Performing his hits songs were Lee Ann Womack, who sang an awesome version of “I’m Over You,” and Dustin Lynch, who sang his hit written with Nichols, “Cowboys and Angels.” He talked about going to see Nichols perform at the Bluebird Café and actually getting to shake his hand. “I never dreamed I’d get to write with him one day,” Lynch said. Then he performed the McGraw hit, “Live Like You Were Dying.”
Buddy Cannon welcomed his friend and co-writer, Gosdin, into the Hall of Fame. He recalled a neighbor telling him that some singer named Vern Gosdin had moved just a couple doors down from him. “The next morning I was knocking on his door,” Cannon remembered. The two became friends, and they spend a lot of time at Cannon’s house writing songs and hanging out. “He and Melanie (Cannon’s daughter) and I would sit around and sing “Golden Rings” for hours and hours, and Vern would rearrange the harmonies and we’d sing it again. We did the same thing with “If I Needed You,” that Emmylou and Don Williams recorded. That was during the “Chiseled in Stone” time, and he was popular on the radio, and we were writing some of the songs in my basement, some at his house and some at Hank Cochran’s cabin in Gatlinburg. Then he and Max D. Barnes were writing.
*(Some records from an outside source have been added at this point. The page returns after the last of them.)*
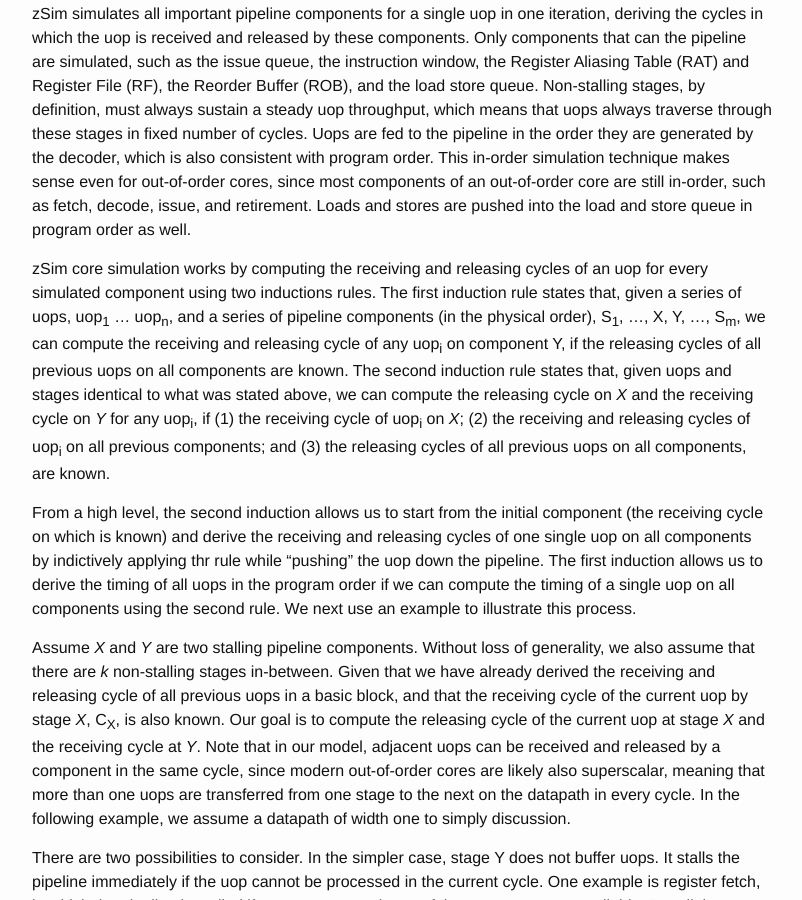
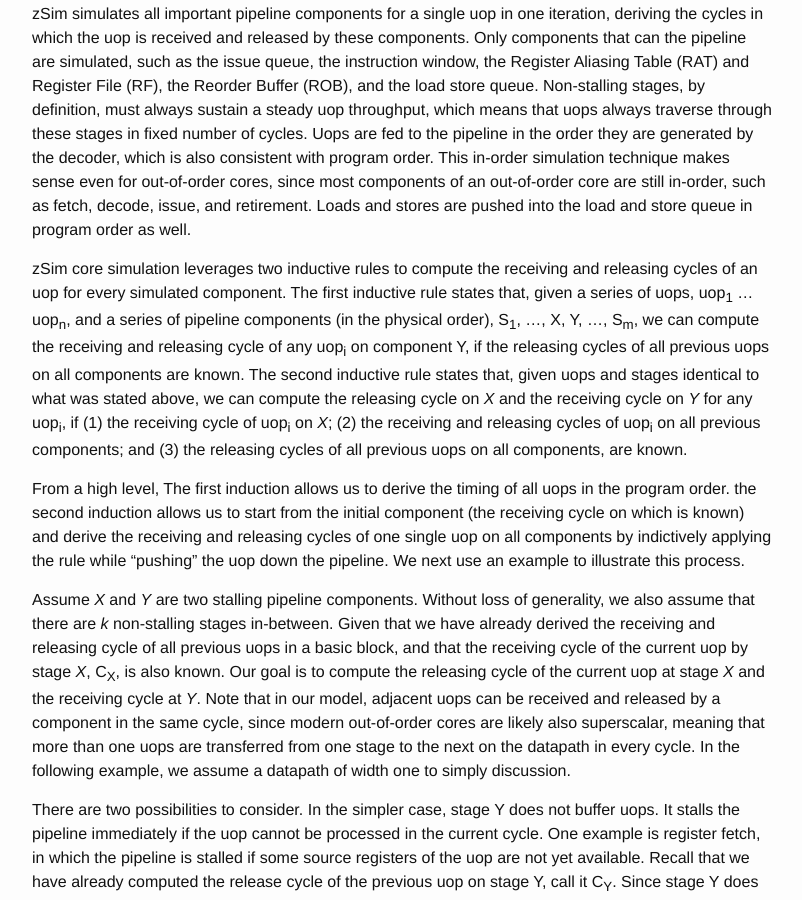
Before and after one commit to wangziqi2013/wangziqi2013.github.io, a Jekyll site: the page built from _posts/2019-12-31-zsim-microarch.markdown, in a window 1280 px wide and 900 px high, scrolled down 10745 px. Shown: the whole window, without its empty margins (238-1040 px from the left). Built offline with Jekyll 4.4.1, drawn with Linux system fonts in a browser that asks for light colours.

Commit message:
Adding induction

```diff
--- a/_posts/2019-12-31-zsim-microarch.markdown
+++ b/_posts/2019-12-31-zsim-microarch.markdown
@@ -387,20 +387,19 @@ the decoder, which is also consistent with program order. This in-order simulati
 cores, since most components of an out-of-order core are still in-order, such as fetch, decode, issue, and retirement. Loads
 and stores are pushed into the load and store queue in program order as well.
 
-zSim core simulation works by computing the receiving and releasing cycles of an uop for every simulated component using
-two inductions rules. The first induction rule states that, given a series of uops, uop<sub>1</sub> ... uop<sub>n</sub>,
+zSim core simulation leverages two inductive rules to compute the receiving and releasing cycles of an uop for every
+simulated component. The first inductive rule states that, given a series of uops, uop<sub>1</sub> ... uop<sub>n</sub>,
 and a series of pipeline components (in the physical order), S<sub>1</sub>, ..., X, Y, ..., S<sub>m</sub>, we can compute
 the receiving and releasing cycle of any uop<sub>i</sub> on component Y, if the releasing cycles of all previous uops on
-all components are known. The second induction rule states that, given uops and stages identical to what was stated
+all components are known. The second inductive rule states that, given uops and stages identical to what was stated
 above, we can compute the releasing cycle on *X* and the receiving cycle on *Y* for any uop<sub>i</sub>, if (1) the
 receiving cycle of uop<sub>i</sub> on *X*; (2) the receiving and releasing cycles of uop<sub>i</sub> on all previous
 components; and (3) the releasing cycles of all previous uops on all components, are known.
 
-From a high level, the second induction allows us to start from the initial component (the receiving cycle on which is
-known) and derive the receiving and releasing cycles of one single uop on all components by indictively applying thr rule
-while "pushing" the uop down the pipeline. The first induction allows us to derive the timing of all uops in the program
-order if we can compute the timing of a single uop on all components using the second rule. We next use an example to
-illustrate this process.
+From a high level, The first induction allows us to derive the timing of all uops in the program order.
+the second induction allows us to start from the initial component (the receiving cycle on which is
+known) and derive the receiving and releasing cycles of one single uop on all components by indictively applying the rule
+while "pushing" the uop down the pipeline. We next use an example to illustrate this process.
 
 Assume *X* and *Y* are two stalling pipeline components. Without loss of generality, we also assume that there are *k*
 non-stalling stages in-between. Given that we have already derived the receiving and releasing cycle of all previous uops in a basic
```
It was just a nucleus of activity going on there.”
A video of Vern singing “Chiseled in Stone” on the Grand Ole Opry was played before Luke Bryan took to the stage. “Now I’m not going to sound like that,” Bryan cautioned the audience before recalling the first time he heard Gosdin’s name. “My sister and her boyfriend pulled up in the driveway, cigarette smoke billowing out of the car, and I thought to myself, ‘You are gonna be in so much trouble.’ So I asked her where she had been, and she said they had been riding around listening to Vern Gosdin. I remembered that name, thinking if my 16-year old sister liked him, he must be pretty cool.” Bryan then launched into a great rendition of “Set ‘Em Up Joe,” much to the delight of the audience.
What a great time it is when you can join others in celebrating the talent and creativity of the people in country music who have helped build the foundation of the music and those who carry it forward. Attending the events back to back made me appreciate these great artists and songwriters even more.